[TASK DIRECTIONS] List each line of the data that holds the string "FormGroup".

Front-end code edit data:

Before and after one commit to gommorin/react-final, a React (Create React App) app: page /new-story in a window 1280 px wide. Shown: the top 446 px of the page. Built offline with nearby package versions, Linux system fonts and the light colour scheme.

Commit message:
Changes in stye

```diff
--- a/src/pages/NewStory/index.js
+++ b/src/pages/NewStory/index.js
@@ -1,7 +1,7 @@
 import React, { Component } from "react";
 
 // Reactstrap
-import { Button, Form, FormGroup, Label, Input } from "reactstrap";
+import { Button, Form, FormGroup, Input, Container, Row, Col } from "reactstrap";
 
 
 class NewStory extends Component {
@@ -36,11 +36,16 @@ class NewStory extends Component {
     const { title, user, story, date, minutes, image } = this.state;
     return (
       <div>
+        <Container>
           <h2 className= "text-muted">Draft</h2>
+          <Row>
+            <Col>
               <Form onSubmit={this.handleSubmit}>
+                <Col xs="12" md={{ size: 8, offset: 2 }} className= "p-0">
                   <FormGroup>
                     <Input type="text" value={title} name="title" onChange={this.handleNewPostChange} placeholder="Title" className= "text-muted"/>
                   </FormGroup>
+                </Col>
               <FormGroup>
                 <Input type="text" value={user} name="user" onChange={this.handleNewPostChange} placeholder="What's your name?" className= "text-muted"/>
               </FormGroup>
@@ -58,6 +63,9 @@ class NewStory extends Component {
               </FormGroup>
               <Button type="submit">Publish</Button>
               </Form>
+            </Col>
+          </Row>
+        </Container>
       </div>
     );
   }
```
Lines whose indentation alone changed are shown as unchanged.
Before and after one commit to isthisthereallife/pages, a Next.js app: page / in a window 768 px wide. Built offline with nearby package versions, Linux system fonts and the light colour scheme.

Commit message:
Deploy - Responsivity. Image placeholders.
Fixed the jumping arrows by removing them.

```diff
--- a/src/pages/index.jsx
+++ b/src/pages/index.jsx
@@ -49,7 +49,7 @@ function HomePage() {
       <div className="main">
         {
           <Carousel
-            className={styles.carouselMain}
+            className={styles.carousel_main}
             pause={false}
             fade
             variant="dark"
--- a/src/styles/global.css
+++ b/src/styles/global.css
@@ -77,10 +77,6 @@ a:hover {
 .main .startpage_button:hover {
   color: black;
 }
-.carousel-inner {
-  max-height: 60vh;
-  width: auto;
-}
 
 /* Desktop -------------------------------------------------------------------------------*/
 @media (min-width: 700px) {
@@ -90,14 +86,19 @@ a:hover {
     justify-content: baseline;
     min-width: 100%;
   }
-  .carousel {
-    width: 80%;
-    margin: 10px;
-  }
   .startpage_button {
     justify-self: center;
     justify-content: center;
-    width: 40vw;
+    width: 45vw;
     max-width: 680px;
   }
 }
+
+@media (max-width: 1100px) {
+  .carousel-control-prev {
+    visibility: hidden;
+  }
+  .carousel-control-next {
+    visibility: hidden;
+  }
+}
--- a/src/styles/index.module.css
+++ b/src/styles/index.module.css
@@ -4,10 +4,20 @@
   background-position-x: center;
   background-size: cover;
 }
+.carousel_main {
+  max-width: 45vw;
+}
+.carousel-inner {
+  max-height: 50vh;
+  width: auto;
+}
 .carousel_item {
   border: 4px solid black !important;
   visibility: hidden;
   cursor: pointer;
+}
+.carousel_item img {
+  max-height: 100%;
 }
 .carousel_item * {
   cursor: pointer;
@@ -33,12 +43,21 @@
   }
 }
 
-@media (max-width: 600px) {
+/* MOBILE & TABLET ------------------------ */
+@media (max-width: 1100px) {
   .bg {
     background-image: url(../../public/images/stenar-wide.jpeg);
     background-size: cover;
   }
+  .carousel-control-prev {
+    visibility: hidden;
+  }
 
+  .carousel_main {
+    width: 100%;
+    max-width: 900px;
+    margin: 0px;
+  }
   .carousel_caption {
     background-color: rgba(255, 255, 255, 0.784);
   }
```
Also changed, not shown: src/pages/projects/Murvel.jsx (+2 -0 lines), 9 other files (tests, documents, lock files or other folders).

[SOLUTION FOR THIS EXERCISE]
-import { Button, Form, FormGroup, Label, Input } from "reactstrap";
+import { Button, Form, FormGroup, Input, Container, Row, Col } from "reactstrap";
                   <FormGroup>
                   </FormGroup>
               <FormGroup>
               </FormGroup>
               </FormGroup>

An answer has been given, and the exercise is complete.